> _Required action_: Below are the records; copy each line in them that holds the word "boardId".

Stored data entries

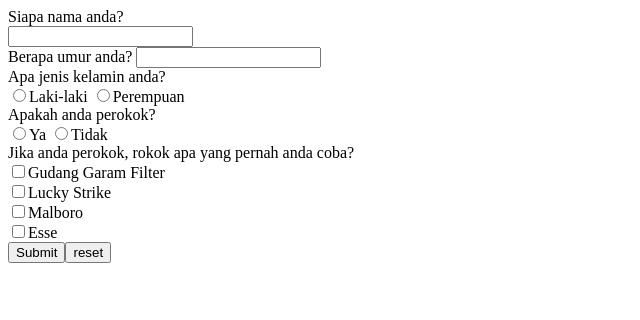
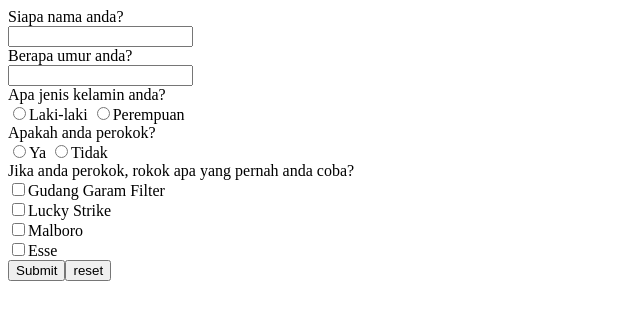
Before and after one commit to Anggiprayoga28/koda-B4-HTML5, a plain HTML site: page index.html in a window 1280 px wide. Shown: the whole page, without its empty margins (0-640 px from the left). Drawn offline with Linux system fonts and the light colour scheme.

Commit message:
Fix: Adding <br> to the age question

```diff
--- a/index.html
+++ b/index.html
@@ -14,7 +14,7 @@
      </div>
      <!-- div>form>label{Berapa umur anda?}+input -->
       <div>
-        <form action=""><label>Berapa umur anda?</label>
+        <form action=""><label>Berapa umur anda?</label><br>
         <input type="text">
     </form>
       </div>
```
* * *
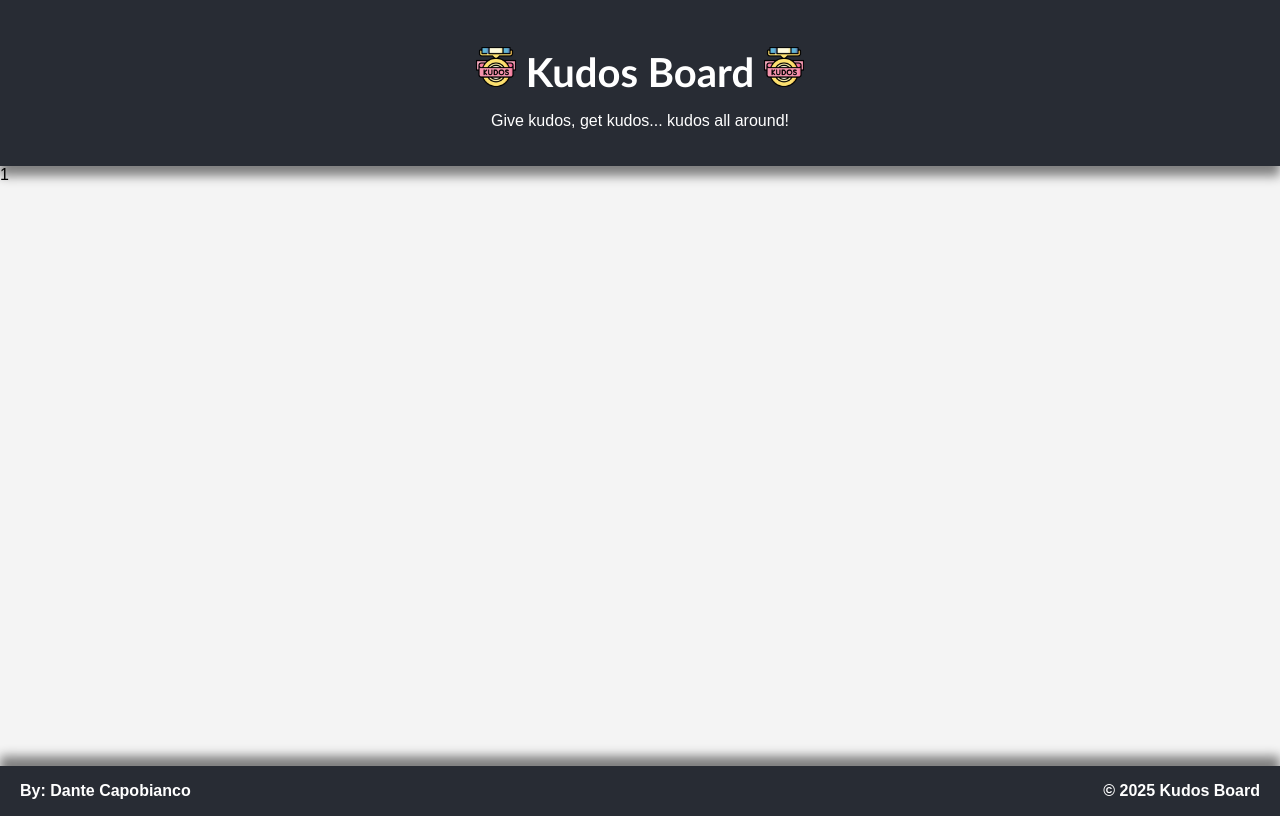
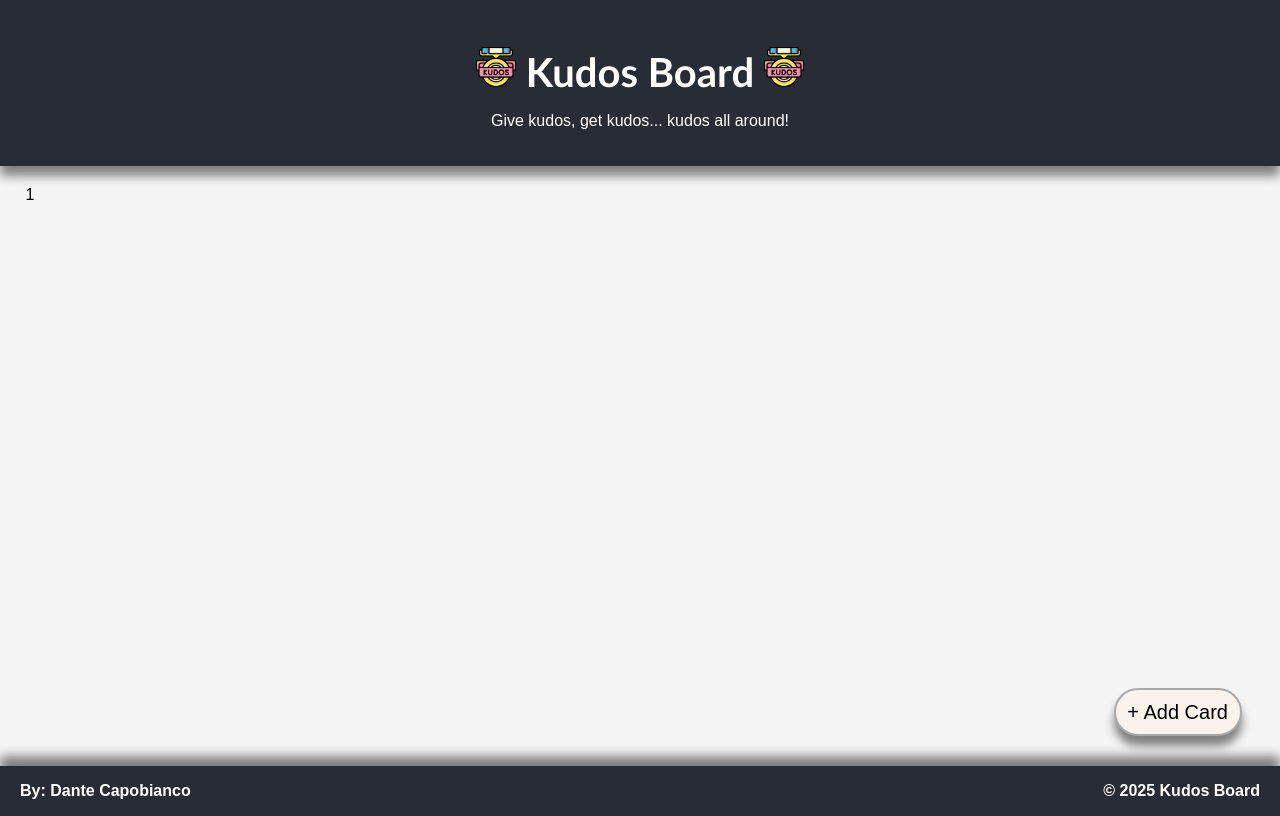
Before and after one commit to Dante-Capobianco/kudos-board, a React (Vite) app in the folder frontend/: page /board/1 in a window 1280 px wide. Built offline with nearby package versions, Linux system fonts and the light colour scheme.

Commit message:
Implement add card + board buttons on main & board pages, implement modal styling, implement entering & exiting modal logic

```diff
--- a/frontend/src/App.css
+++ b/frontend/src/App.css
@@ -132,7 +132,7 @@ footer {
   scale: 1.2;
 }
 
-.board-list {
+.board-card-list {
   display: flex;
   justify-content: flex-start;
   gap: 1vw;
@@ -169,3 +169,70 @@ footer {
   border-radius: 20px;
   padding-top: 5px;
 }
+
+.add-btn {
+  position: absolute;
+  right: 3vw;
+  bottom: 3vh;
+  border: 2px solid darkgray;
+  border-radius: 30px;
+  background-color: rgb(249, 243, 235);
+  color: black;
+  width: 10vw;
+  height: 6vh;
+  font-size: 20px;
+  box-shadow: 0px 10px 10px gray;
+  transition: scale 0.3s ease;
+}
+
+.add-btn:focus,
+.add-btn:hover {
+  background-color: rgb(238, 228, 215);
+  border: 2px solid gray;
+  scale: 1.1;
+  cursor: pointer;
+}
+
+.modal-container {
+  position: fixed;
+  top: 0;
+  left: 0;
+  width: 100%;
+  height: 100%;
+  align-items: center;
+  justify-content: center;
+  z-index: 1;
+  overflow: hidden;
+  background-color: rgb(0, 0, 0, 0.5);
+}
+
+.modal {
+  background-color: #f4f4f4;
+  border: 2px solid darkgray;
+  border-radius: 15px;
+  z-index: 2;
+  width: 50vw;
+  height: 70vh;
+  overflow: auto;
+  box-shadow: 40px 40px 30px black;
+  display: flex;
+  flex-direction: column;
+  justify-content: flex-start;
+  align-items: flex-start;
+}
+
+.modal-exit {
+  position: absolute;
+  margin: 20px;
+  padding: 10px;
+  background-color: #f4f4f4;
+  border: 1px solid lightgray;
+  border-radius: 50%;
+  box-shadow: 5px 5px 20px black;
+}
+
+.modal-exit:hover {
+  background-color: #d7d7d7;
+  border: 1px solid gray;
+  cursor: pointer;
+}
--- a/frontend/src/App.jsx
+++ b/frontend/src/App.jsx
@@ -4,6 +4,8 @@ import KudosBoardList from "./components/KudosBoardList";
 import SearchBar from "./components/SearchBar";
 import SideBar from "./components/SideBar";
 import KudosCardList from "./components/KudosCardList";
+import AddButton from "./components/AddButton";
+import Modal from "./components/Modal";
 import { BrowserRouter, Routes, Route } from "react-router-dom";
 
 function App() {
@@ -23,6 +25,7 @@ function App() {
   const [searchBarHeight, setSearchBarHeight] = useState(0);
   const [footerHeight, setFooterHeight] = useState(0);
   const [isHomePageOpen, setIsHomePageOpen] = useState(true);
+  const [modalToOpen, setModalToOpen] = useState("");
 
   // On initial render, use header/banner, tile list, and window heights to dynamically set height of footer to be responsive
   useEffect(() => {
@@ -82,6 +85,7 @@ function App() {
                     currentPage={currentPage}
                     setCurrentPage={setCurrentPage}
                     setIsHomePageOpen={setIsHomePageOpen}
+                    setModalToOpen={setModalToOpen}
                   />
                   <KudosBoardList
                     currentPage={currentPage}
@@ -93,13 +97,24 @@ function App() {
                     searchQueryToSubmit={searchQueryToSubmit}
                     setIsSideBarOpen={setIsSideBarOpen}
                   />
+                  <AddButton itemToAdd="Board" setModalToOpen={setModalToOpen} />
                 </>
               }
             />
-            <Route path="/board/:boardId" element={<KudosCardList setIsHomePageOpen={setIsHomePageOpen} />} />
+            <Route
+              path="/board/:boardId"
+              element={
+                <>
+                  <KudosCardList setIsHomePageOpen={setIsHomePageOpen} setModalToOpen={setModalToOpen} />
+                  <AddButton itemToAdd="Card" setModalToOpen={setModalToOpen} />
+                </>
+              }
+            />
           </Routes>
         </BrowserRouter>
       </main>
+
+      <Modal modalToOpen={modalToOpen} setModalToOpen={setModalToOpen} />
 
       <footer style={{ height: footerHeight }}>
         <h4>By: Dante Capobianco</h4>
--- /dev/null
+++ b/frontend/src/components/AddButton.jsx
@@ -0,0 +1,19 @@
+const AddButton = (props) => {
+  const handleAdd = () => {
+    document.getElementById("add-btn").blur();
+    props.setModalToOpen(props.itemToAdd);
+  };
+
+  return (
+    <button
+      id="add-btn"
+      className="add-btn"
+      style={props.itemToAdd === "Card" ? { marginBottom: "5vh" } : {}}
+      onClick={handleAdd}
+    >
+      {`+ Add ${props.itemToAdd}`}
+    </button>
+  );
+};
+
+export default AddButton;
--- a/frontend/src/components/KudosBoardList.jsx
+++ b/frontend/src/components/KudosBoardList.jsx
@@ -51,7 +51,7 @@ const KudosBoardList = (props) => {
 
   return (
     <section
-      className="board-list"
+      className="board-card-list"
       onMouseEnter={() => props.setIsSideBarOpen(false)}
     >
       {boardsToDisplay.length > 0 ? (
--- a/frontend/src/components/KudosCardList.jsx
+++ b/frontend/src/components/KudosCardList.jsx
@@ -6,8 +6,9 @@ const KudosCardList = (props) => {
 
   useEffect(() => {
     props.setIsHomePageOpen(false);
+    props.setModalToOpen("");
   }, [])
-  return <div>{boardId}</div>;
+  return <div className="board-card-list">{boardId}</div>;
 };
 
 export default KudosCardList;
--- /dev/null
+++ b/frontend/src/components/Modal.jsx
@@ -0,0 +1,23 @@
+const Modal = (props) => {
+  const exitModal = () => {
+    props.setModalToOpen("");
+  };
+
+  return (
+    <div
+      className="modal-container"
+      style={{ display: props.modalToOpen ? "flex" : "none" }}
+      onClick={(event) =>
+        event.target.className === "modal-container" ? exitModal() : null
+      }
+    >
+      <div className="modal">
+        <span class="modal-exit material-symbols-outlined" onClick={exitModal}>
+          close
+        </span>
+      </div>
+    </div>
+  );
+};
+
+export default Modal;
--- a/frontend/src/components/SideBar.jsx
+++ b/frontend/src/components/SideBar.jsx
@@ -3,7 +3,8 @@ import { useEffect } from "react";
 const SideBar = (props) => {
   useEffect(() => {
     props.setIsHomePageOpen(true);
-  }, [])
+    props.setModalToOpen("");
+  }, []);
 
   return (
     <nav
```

> _Solution to the exercise_:
-            <Route path="/board/:boardId" element={<KudosCardList setIsHomePageOpen={setIsHomePageOpen} />} />
+              path="/board/:boardId"
-  return <div>{boardId}</div>;
+  return <div className="board-card-list">{boardId}</div>;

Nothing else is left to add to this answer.